Skip to main content

Manitoba has the highest child poverty rate of any Canadian province: report


A new report found that child poverty in Manitoba continues to be on the rise, ranking number one among Canadian provinces, second only to Nunavut among provinces and territories.

The report, titled “Manitoba: Missed Opportunities,” was released by Campaign 2000, a national coalition that monitors progress and setbacks in ending child poverty by the year 2000, a unanimous motion passed in the House of Commons in 1989.

It pulls from the most recent data from 2019 from the T1 Family File, with poverty status derived from income tax returns.

Kate Koehler, executive director of The Social Planning Council of Winnipeg, and part of the Campaign 2000 Committee, said the report is designed to hold governments accountable.

“We have 88,840 kids who do not have the basic necessities in life, and we know that kids are poor because their families are poor,” Koehler said.

The report shows child poverty in Manitoba is second only to Nunavut, and it found that child poverty disproportionately impacts First Nations children compared to non-Indigenous children.

It found that child poverty sits at 28.4 per cent in Manitoba, up from the previous year’s marker of 28.3 per cent.

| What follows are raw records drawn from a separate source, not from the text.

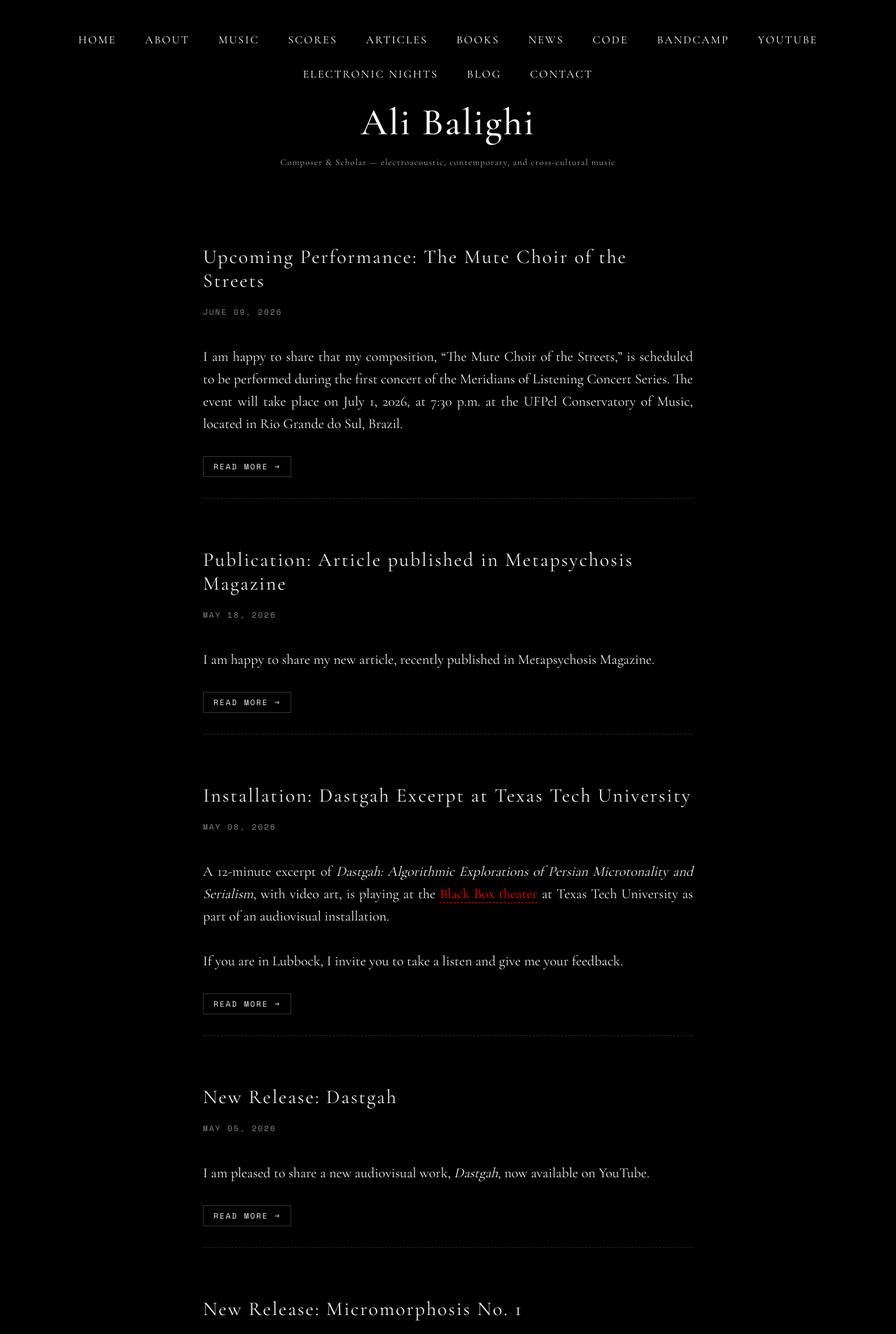
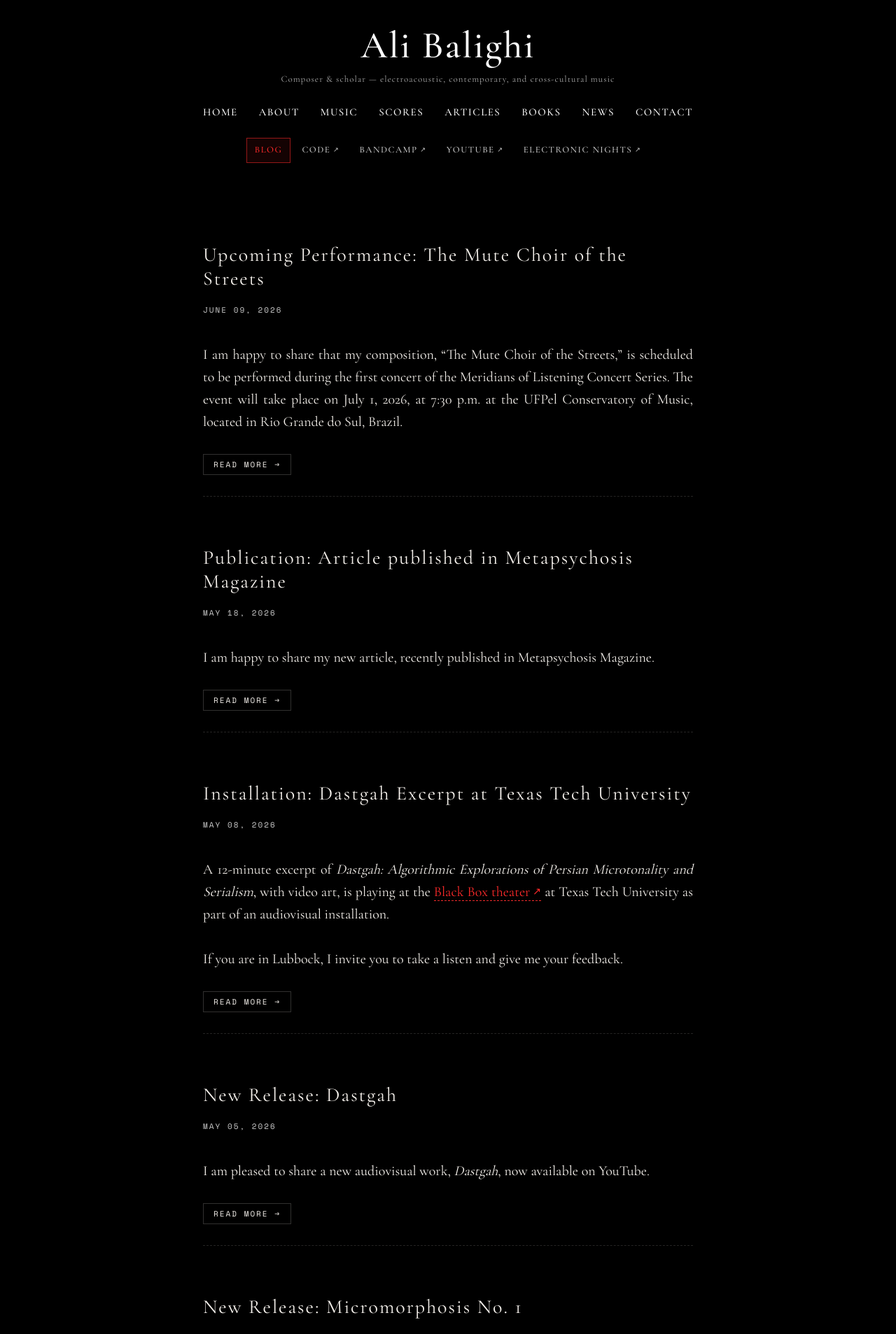
Before and after one commit to alib65/blog, a Jekyll site: the page built from index.html, in a window 1280 px wide. Shown: the top 1907 px of the page at 70% size. Built offline with Jekyll 4.4.1, drawn with Linux system fonts in a browser that asks for light colours.

Commit message:
Refactor default layout with improved styles and structure
Updated HTML structure and styles for better responsiveness and aesthetics.

```diff
--- a/_layouts/default.html
+++ b/_layouts/default.html
@@ -8,18 +8,24 @@
 
     <link rel="preconnect" href="https://fonts.googleapis.com">
     <link rel="preconnect" href="https://fonts.gstatic.com" crossorigin>
-  <link href="https://fonts.googleapis.com/css2?family=Cormorant+Garamond:wght@400;500;700&family=Space+Mono&display=swap" rel="stylesheet">
+    <link href="https://fonts.googleapis.com/css2?family=Cormorant+Garamond:wght@400;500;700&amp;family=Space+Mono&amp;display=swap" rel="stylesheet">
 
     <style>
         :root {
-      --bg-color: #000000; /* Simple Pure Black */
-      --text-main: #F4F0EB; /* Bone white */
-      --text-dim: #888888;
-      --accent-color: #ff0000; /* Red */
-      --border-color: rgba(244, 240, 235, 0.15);
+            --bg-color: #000000;
+            --text-main: #f4f0eb;
+            --text-dim: #cccccc;
+            --text-muted: #999999;
+            --accent-color: #ff2a2a;
+            --border-color: rgba(244, 240, 235, 0.18);
         }
 
         * { box-sizing: border-box; margin: 0; padding: 0; }
+
+        html {
+            color-scheme: dark;
+            scroll-behavior: smooth;
+        }
 
         /* --- CORE STYLES --- */
         body {
@@ -31,58 +37,103 @@
             overflow-x: hidden;
         }
 
+        a { color: inherit; }
+
+        a[target="_blank"]::after {
+            content: " ↗";
+            font-size: 0.72em;
+            vertical-align: 0.12em;
+        }
+
+        :focus-visible {
+            outline: 3px solid var(--accent-color);
+            outline-offset: 4px;
+        }
+
+        .skip-link {
+            position: fixed;
+            top: 12px;
+            left: 12px;
+            z-index: 10000;
+            transform: translateY(-160%);
+            background: var(--text-main);
+            color: #000000;
+            padding: 10px 14px;
+            font-family: 'Space Mono', monospace;
+            font-size: 12px;
+            text-decoration: none;
+        }
+
+        .skip-link:focus { transform: translateY(0); }
+
         /* Page Scrollbar */
         ::-webkit-scrollbar { width: 8px; }
         ::-webkit-scrollbar-track { background: #000000; }
-    ::-webkit-scrollbar-thumb { background: #333333; border-radius: 4px; }
+        ::-webkit-scrollbar-thumb { background: #444444; border-radius: 4px; }
         ::-webkit-scrollbar-thumb:hover { background: var(--accent-color); }
 
         /* --- UI LAYOUT (Menu & Title) --- */
-    #top-container {
+        .site-header {
+            display: flex;
             width: 100%;
-      display: flex;
             flex-direction: column;
             align-items: center;
-      padding-top: 40px;
-      padding-bottom: 20px;
-      gap: 25px;
+            gap: 18px;
+            padding: 38px 20px 24px;
         }
 
-    .menu {
+        .menu, .social-menu {
             display: flex;
+            max-width: 1000px;
             flex-wrap: wrap;
             justify-content: center;
-      gap: 15px;
-      max-width: 90%;
+            gap: 6px;
+        }
+
+        .social-menu {
+            gap: 4px;
         }
 
         .highlight {
-      font-family: 'Cormorant Garamond', monospace;
+            min-height: 36px;
+            border: 1px solid transparent;
             color: #ffffff;
-      padding: 6px 12px;
+            cursor: pointer;
+            font: 500 15px/1.3 'Cormorant Garamond', Georgia, serif;
+            letter-spacing: 1.5px;
+            padding: 8px 11px;
+            text-align: center;
             text-decoration: none;
-      font-size: 16px;
-      letter-spacing: 2px;
-      border: 1px solid transparent;
-      transition: all 0.3s ease;
-      cursor: pointer;
+            text-transform: uppercase;
+            transition: color 0.2s ease, border-color 0.2s ease, background 0.2s ease;
             user-select: none;
-      text-transform: uppercase;
         }
 
-    .highlight:hover {
+        .social-menu .highlight {
+            color: var(--text-dim);
+            font-size: 13px;
+        }
+
+        .highlight:hover,
+        .highlight[aria-current="page"] {
             color: var(--accent-color);
-      border-color: rgba(255, 0, 0, 0.3);
-      text-shadow: 0 0 10px rgba(255, 0, 0, 0.5);
-      background: rgba(255, 0, 0, 0.05);
-      transform: scale(1.02);
+            border-color: rgba(255, 42, 42, 0.55);
+            background: rgba(255, 42, 42, 0.08);
+        }
+
+        .highlight[aria-current="page"] {
+            cursor: default;
         }
 
         /* --- IDENTITY / TITLE STYLES --- */
-    .identity { text-align: center; }
+        .identity {
+            text-align: center;
+        }
 
-    .identity h1 a {
-      font-family: 'Cormorant Garamond', serif;
+        .identity .site-name {
+            display: inline-block;
+            margin: 0;
+            font-family: 'Cormorant Garamond', Georgia, serif;
             font-size: 54px;
             font-weight: 500;
             letter-spacing: 2px;
@@ -92,11 +143,11 @@
         }
 
         .subtitle-text {
-      font-family: 'Cormorant Garamond', monospace;
             font-size: 13px;
             color: #aaaaaa;
-      margin-top: 12px;
+            margin: 12px 0 0;
             letter-spacing: 1px;
+            line-height: 1.5;
         }
 
         /* --- MAIN CONTENT & POST STYLES --- */
@@ -189,18 +240,29 @@
 
         /* --- MOBILE RESPONSIVENESS --- */
         @media (max-width: 768px) {
-      #top-container { padding-top: 25px; gap: 20px; }
+            .site-header {
+                gap: 14px;
+                padding: 24px 14px 18px;
+            }
 
-      .menu { gap: 8px; }
+            .menu, .social-menu { gap: 4px; }
 
-      .highlight { font-size: 10px; padding: 5px 8px; }
+            .highlight {
+                min-height: 44px;
+                padding: 10px;
+                font-size: 13px;
+                letter-spacing: 1px;
+            }
 
-      .identity h1 a { font-size: 36px; }
+            .social-menu .highlight { font-size: 12px; }
+
+            .identity .site-name { font-size: 38px; }
 
             .subtitle-text {
-        font-size: 10px;
-        line-height: 1.4;
-        padding: 0 15px;
+                max-width: 600px;
+                margin-top: 10px;
+                padding: 0 12px;
+                font-size: 12px;
             }
 
             main { padding: 0 20px; margin: 10px auto 40px auto; }
@@ -210,8 +272,15 @@
 </head>
 <body>
 
-  <header id="top-container">
-    <nav class="menu">
+<a class="skip-link" href="#main-content">Skip to main content</a>
+
+<header class="site-header">
+    <div class="identity">
+        <a class="site-name" href="https://alibalighi.com/">Ali Balighi</a>
+        <p class="subtitle-text">Composer &amp; scholar — electroacoustic, contemporary, and cross-cultural music</p>
+    </div>
+
+    <nav class="menu" aria-label="Primary navigation">
         <a href="https://alibalighi.com/index.html" class="highlight">HOME</a>
         <a href="https://alibalighi.com/about.html" class="highlight">ABOUT</a>
         <a href="https://alibalighi.com/music.html" class="highlight">MUSIC</a>
@@ -219,21 +288,19 @@
         <a href="https://alibalighi.com/articles.html" class="highlight">ARTICLES</a>
         <a href="https://alibalighi.com/books.html" class="highlight">BOOKS</a>
         <a href="https://alibalighi.com/news.html" class="highlight">NEWS</a>
-      <a href="https://github.com/alib65" target="_blank" class="highlight">CODE</a>
-      <a href="https://alibalighi.bandcamp.com/" target="_blank" class="highlight">BANDCAMP</a>
-      <a href="https://www.youtube.com/@AliBalighi" target="_blank" class="highlight">YOUTUBE</a>
-      <a href="https://electronicnights.github.io" target="_blank" class="highlight">ELECTRONIC NIGHTS</a>
-      <a href="{{ '/' | relative_url }}" class="highlight">BLOG</a>
         <a href="https://alibalighi.com/contact.html" class="highlight">CONTACT</a>
     </nav>
 
-    <div class="identity">
-      <h1><a href="https://alibalighi.com">Ali Balighi</a></h1>
-      <div class="subtitle-text">Composer & Scholar — electroacoustic, contemporary, and cross-cultural music</div>
-    </div>
+    <nav class="social-menu" aria-label="External links">
+        <a href="{{ '/' | relative_url }}" class="highlight" aria-current="page">BLOG</a>
+        <a href="https://github.com/alib65" target="_blank" rel="noopener noreferrer" class="highlight">CODE</a>
+        <a href="https://alibalighi.bandcamp.com/" target="_blank" rel="noopener noreferrer" class="highlight">BANDCAMP</a>
+        <a href="https://www.youtube.com/@AliBalighi" target="_blank" rel="noopener noreferrer" class="highlight">YOUTUBE</a>
+        <a href="https://electronicnights.github.io" target="_blank" rel="noopener noreferrer" class="highlight">ELECTRONIC NIGHTS</a>
+    </nav>
 </header>
 
-  <main>
+<main id="main-content">
     {{ content }}
 </main>
 
```
Lines whose indentation alone changed are shown as unchanged.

According to the report, that means more than one in four children under 18 live in families that lack adequate income to provide the necessities of life. It said insecure, unaffordable or overcrowded housing, a lack of suitable or nutritious food and/or inadequate clothing are daily realities for 88,840 kids in Manitoba.

Koehler said often families living in poverty only have low paying jobs available to them.

She said Manitoba has the second-lowest minimum wage in the country, $11.95 an hour, making it a challenge for single parents to make ends meet.

“Forty hours a week, you’re working full-time flat out, and you’re still below the poverty line,” said Koehler.

“So that means you’re relying on food banks, that means you’re relying on school programs for your kid.”

The report said if the current approach continues, it will take 1,450 years to end child poverty in the province.

The report also ranked Manitoba ridings by child poverty rates. Churchill-Keewatinook Aski ranked first in Manitoba with 64.4 per cent, or nearly two thirds. It is also ranked number one in the country.

Winnipeg Centre came in second in Manitoba federal ridings, with a 39.6 per cent child poverty rate, which is also third nationwide.

Leah Gazan, MP for Winnipeg Centre, said those staggering numbers are one of the reasons she’s pushing for a guaranteed livable basic income for all Canadians.

“In a country as rich as Canada, we need to make sure that all individuals including children can live in dignity, and ensure their human rights are upheld," Gazan said. "This is not happening.”

The report also notes that kids in single-parent families are almost four times more likely to live in poverty than those in couple-led families. It found 62 per cent of children in single-parent families lived in poverty in 2019.

While the most recent Census data is not yet available, 2016 numbers showed First Nations, Métis and Inuit kids in Manitoba all had elevated child poverty rates.

Meanwhile, the report found Manitoba’s on-reserve and off-reserve child poverty rates were at 65 per cent and 53 per cent respectively. It notes the trend shows an ongoing need for more substantive investments in achieving the recommendations of Canada’s Truth and Reconciliation Commission.

The report calls on the provincial government to be ‘more ambitious and strategic with their poverty reduction targets,’ making key recommendations aimed at bringing down the province’s child poverty rates.

They include revising the provincial poverty reduction strategy, increasing the minimum wage to a living wage, improving income supports, and increasing EIA benefits for single adults.

On Wednesday, Manitoba’s Minister of Families Rochelle Squires was asked about the province’s effort to combat child poverty.

“Our poverty-reduction strategy set a goal to reduce child poverty by 25 per cent by 2025, and, of course, our government is committed to achieving that goal. We do know that more needs to be done," she said.

Koehler said both levels of government need to invest in ending child poverty.

“Every time we fail to invest in ending poverty, we still pay for it," she said. "We’re still paying for it in jailing people, we’re still paying for it in our healthcare system.”

The full report can be read here. Top Stories

Stay Connected